▸ WHAT THE TASK REQUIRES:
Restate every entry verbatim; drop the pictures.

*** MATERIAL FOR THIS EXERCISE Section Begins ***

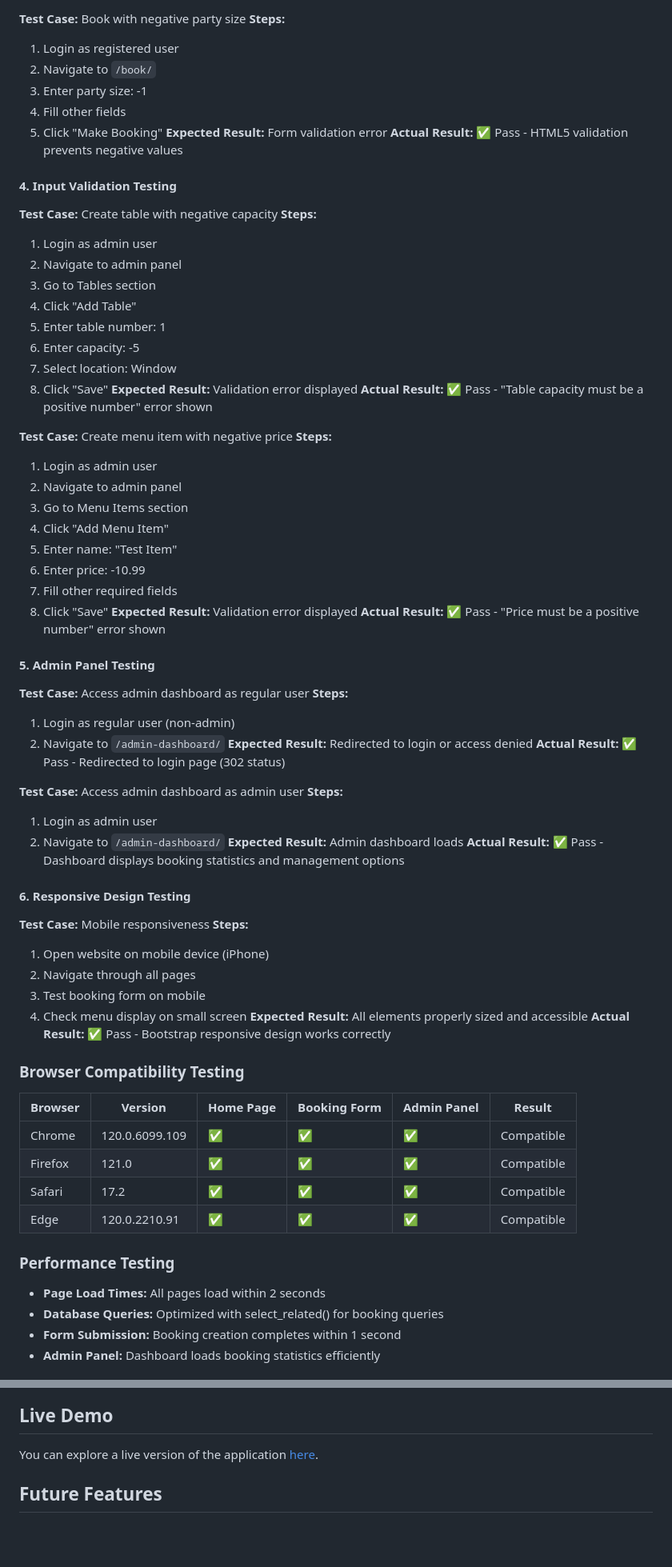
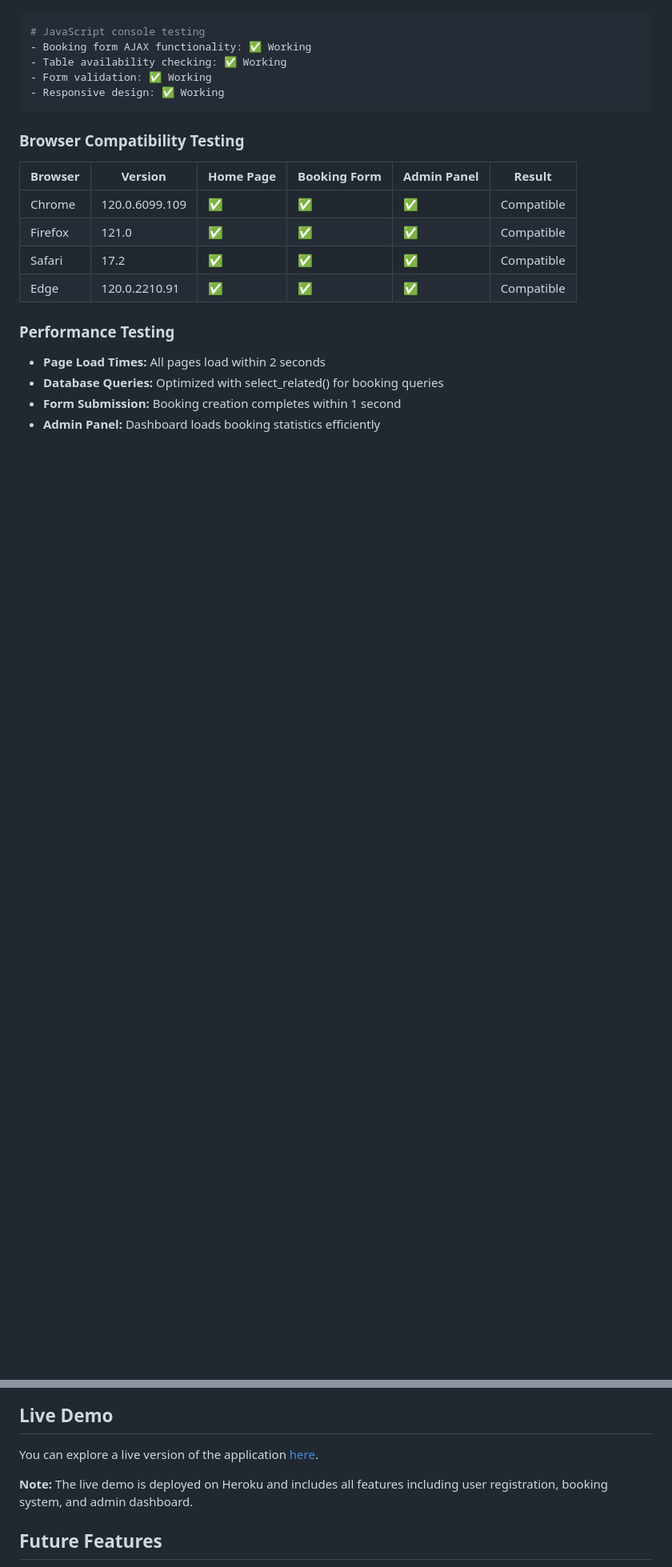
Before and after one commit to nvanderwalt/restaurant-booking, a Markdown page: README.md, 2 parts joined by grey strips. Shown at 80% size. Rendered like a GitHub page; blank space fills up the shorter version.

````diff
--- a/README.md
+++ b/README.md
@@ -407,64 +345,10 @@ All Python files have been checked and comply with PEP8 standards:
-**Test Case:** Book with negative party size
-**Steps:**
-1. Login as registered user
-2. Navigate to `/book/`
-3. Enter party size: -1
-4. Fill other fields
-5. Click "Make Booking"
-**Expected Result:** Form validation error
-**Actual Result:** ✅ Pass - HTML5 validation prevents negative values
-
-#### **4. Input Validation Testing**
-**Test Case:** Create table with negative capacity
-**Steps:**
-1. Login as admin user
-2. Navigate to admin panel
-3. Go to Tables section
-4. Click "Add Table"
-5. Enter table number: 1
-6. Enter capacity: -5
-7. Select location: Window
-8. Click "Save"
-**Expected Result:** Validation error displayed
-**Actual Result:** ✅ Pass - "Table capacity must be a positive number" error shown
-
-**Test Case:** Create menu item with negative price
-**Steps:**
-1. Login as admin user
-2. Navigate to admin panel
-3. Go to Menu Items section
-4. Click "Add Menu Item"
-5. Enter name: "Test Item"
-6. Enter price: -10.99
-7. Fill other required fields
-8. Click "Save"
-**Expected Result:** Validation error displayed
-**Actual Result:** ✅ Pass - "Price must be a positive number" error shown
-
-#### **5. Admin Panel Testing**
-**Test Case:** Access admin dashboard as regular user
-**Steps:**
-1. Login as regular user (non-admin)
-2. Navigate to `/admin-dashboard/`
-**Expected Result:** Redirected to login or access denied
-**Actual Result:** ✅ Pass - Redirected to login page (302 status)
-
-**Test Case:** Access admin dashboard as admin user
-**Steps:**
-1. Login as admin user
-2. Navigate to `/admin-dashboard/`
-**Expected Result:** Admin dashboard loads
-**Actual Result:** ✅ Pass - Dashboard displays booking statistics and management options
-
-#### **6. Responsive Design Testing**
-**Test Case:** Mobile responsiveness
-**Steps:**
-1. Open website on mobile device (iPhone)
-2. Navigate through all pages
-3. Test booking form on mobile
-4. Check menu display on small screen
-**Expected Result:** All elements properly sized and accessible
-**Actual Result:** ✅ Pass - Bootstrap responsive design works correctly
+```bash
+# JavaScript console testing
+- Booking form AJAX functionality: ✅ Working
+- Table availability checking: ✅ Working
+- Form validation: ✅ Working
+- Responsive design: ✅ Working
+```
 
 ### Browser Compatibility Testing
 | Browser | Version | Home Page | Booking Form | Admin Panel | Result |
@@ -643,6 +528,8 @@ heroku run python manage.py createsuperuser
 ## Live Demo
 
 You can explore a live version of the application [here](https://restaurantbooking-b53ee86d5fcb.herokuapp.com/).
+
+**Note:** The live demo is deployed on Heroku and includes all features including user registration, booking system, and admin dashboard.
 
 ## Future Features
 
````
Also changed, not shown: other parts of README.md (+55 -70 lines).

*** MATERIAL FOR THIS EXERCISE Section Ends ***

▸ SOLUTION FOR THIS TASK:
Before and after one commit to nvanderwalt/restaurant-booking, a Markdown page: README.md, 2 parts joined by grey strips. Shown at 80% size. Rendered like a GitHub page; blank space fills up the shorter version.

````diff
--- a/README.md
+++ b/README.md
@@ -407,64 +345,10 @@ All Python files have been checked and comply with PEP8 standards:
-**Test Case:** Book with negative party size
-**Steps:**
-1. Login as registered user
-2. Navigate to `/book/`
-3. Enter party size: -1
-4. Fill other fields
-5. Click "Make Booking"
-**Expected Result:** Form validation error
-**Actual Result:** ✅ Pass - HTML5 validation prevents negative values
-
-#### **4. Input Validation Testing**
-**Test Case:** Create table with negative capacity
-**Steps:**
-1. Login as admin user
-2. Navigate to admin panel
-3. Go to Tables section
-4. Click "Add Table"
-5. Enter table number: 1
-6. Enter capacity: -5
-7. Select location: Window
-8. Click "Save"
-**Expected Result:** Validation error displayed
-**Actual Result:** ✅ Pass - "Table capacity must be a positive number" error shown
-
-**Test Case:** Create menu item with negative price
-**Steps:**
-1. Login as admin user
-2. Navigate to admin panel
-3. Go to Menu Items section
-4. Click "Add Menu Item"
-5. Enter name: "Test Item"
-6. Enter price: -10.99
-7. Fill other required fields
-8. Click "Save"
-**Expected Result:** Validation error displayed
-**Actual Result:** ✅ Pass - "Price must be a positive number" error shown
-
-#### **5. Admin Panel Testing**
-**Test Case:** Access admin dashboard as regular user
-**Steps:**
-1. Login as regular user (non-admin)
-2. Navigate to `/admin-dashboard/`
-**Expected Result:** Redirected to login or access denied
-**Actual Result:** ✅ Pass - Redirected to login page (302 status)
-
-**Test Case:** Access admin dashboard as admin user
-**Steps:**
-1. Login as admin user
-2. Navigate to `/admin-dashboard/`
-**Expected Result:** Admin dashboard loads
-**Actual Result:** ✅ Pass - Dashboard displays booking statistics and management options
-
-#### **6. Responsive Design Testing**
-**Test Case:** Mobile responsiveness
-**Steps:**
-1. Open website on mobile device (iPhone)
-2. Navigate through all pages
-3. Test booking form on mobile
-4. Check menu display on small screen
-**Expected Result:** All elements properly sized and accessible
-**Actual Result:** ✅ Pass - Bootstrap responsive design works correctly
+```bash
+# JavaScript console testing
+- Booking form AJAX functionality: ✅ Working
+- Table availability checking: ✅ Working
+- Form validation: ✅ Working
+- Responsive design: ✅ Working
+```
 
 ### Browser Compatibility Testing
 | Browser | Version | Home Page | Booking Form | Admin Panel | Result |
@@ -643,6 +528,8 @@ heroku run python manage.py createsuperuser
 ## Live Demo
 
 You can explore a live version of the application [here](https://restaurantbooking-b53ee86d5fcb.herokuapp.com/).
+
+**Note:** The live demo is deployed on Heroku and includes all features including user registration, booking system, and admin dashboard.
 
 ## Future Features
 
````
Also changed, not shown: other parts of README.md (+55 -70 lines).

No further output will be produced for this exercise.